How would the proposed tax work?
The proposed tax would follow a similar pricing structure to the Finnish fertiliser tax which was introduced in 1992, whereby farmers are charged £0.65 per kg of nitrogen. Honor Eldridge outlined a possible scenario to illustrate how much income this figure could generate in the UK:
- According to Defra, 91kg/hectare of nitrogen is required in crops and grass, which equates to £59.15 per ha (£0.65*91)
- There are 11.5 million ha of agricultural land, which means the tax could generate around £680 million (£59.15*11.5m)
Pros of taxing nitrogen
The majority of the panel appeared to agree that although a nitrogen tax may not lead to an immediate reduction in N usage, it may trigger farmers to consider their actions before application, eventually leading to reductions as farmers explore alternative options such as legumes or precision farming.
Furthermore, the funds generated from the tax could be ring-fenced to reward farmers who are adopting natural nitrogen methods and to financially support legume rotation and possibly even investment in precision farming.
Cons of taxing nitrogen
Robert Craig, the only ‘conventional’ farmer on the panel, argued that a nitrogen tax wouldn’t make any significant difference to his usage, as N isn’t one of his largest costs so isn’t of particular concern.
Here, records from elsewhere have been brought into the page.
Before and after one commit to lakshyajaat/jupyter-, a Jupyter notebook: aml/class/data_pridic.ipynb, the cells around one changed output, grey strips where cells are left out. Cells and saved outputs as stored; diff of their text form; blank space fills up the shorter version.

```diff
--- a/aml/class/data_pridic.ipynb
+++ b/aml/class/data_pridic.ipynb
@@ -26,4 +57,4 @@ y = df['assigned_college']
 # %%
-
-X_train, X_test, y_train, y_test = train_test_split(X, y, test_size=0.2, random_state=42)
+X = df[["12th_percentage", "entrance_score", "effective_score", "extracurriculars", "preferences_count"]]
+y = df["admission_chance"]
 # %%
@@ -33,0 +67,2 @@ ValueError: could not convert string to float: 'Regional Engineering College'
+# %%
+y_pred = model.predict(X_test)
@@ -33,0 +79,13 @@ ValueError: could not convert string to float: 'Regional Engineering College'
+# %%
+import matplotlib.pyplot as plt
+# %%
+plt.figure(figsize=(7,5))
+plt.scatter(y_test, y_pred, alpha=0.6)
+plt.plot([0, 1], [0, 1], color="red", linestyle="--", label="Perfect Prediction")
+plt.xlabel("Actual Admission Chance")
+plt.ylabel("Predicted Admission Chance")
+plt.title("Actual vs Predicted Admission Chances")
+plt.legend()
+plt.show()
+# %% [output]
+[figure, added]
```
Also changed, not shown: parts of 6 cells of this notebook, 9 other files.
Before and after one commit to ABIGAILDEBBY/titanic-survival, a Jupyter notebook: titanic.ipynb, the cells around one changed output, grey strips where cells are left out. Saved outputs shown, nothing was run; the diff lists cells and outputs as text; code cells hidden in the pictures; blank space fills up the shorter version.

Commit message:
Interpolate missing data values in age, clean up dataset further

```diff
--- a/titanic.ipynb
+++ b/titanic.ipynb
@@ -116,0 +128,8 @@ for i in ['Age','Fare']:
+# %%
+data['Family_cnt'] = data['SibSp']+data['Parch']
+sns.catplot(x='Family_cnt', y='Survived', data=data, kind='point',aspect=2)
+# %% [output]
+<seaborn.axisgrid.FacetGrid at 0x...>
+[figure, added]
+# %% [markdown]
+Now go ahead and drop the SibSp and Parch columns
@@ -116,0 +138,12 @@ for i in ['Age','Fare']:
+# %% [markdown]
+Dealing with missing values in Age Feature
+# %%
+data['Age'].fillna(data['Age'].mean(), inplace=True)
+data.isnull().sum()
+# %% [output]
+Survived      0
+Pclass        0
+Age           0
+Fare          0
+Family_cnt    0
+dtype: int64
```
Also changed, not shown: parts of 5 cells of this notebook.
He instead suggested that a viable alternative is needed to help farmers reduce their N inputs whilst continuing to produce food profitably.
He also pointed out that yields could be halved if he was no longer able to purchase nitrogen. If cheap imports were allowed after Brexit he wouldn’t be able to compete, as it would become too expensive for him to produce the high yields needed to keep prices down; he claimed that the prices of milk and cheese would have to double to allow him to stop using additional N and to continue producing. This consequence, although unintentional, could be detrimental to UK agriculture. Whether this issue arises depends largely on how future imports are handled by the government when negotiating Brexit.
Honor Eldridge also mentioned a few alternative options for reducing farmer reliance on nitrogen, including:
- Expanding Nitrate Vulnerable Zones (NVZs)
- Improving enforcement from the Environment Agency (in my opinion this needs to happen anyway; continual funding cuts have left insufficient feet on the ground for neither advice nor inspections!)
- The government’s Clean Air Strategy (due to be published any day now)
- Increased collaboration with private utility companies
- Supporting precision technology, for example through interest free loans
- Incentivising buffer strips to reduce runoff
If a nitrogen tax were introduced, a potential way to ensure farmers continue to have nitrogen availability without damaging the environment could be to use a portion of the ring-fenced money to research ways of helping farmers to reduce their reliance on artificial nitrogen. There hasn’t been enough research on viable ways of making nitrogen available without losing it from the soil, and the research that has been carried out hasn’t necessarily been disseminated. This research must be carried out independently of large agri-chemical companies, so will therefore need public funding.
Precision farming and other methods such as increased legume cover cropping could provide a viable alternative to artificial N fertilisers, but at the moment the jury appears to be out as to whether a nitrogen tax is the best way to get us there.
Either way, the environment is breaking down; our soils are being lost faster than they can recover and only 14% of watercourses in England are healthy; whichever option the government decides upon, it needs to happen now, and quickly.
Weaning ourselves off nitrogen – Sustainable Food Trust
A nitrogen tax for agriculture? – Arc 2020
Opinion: Will nitrogen be taxed? It might just happen – That’s Farming
What do you think?
I’d love to hear from readers about any additional benefits or potential consequences of a nitrogen tax or whether there are any other options which could help to reduce artificial N usage in future.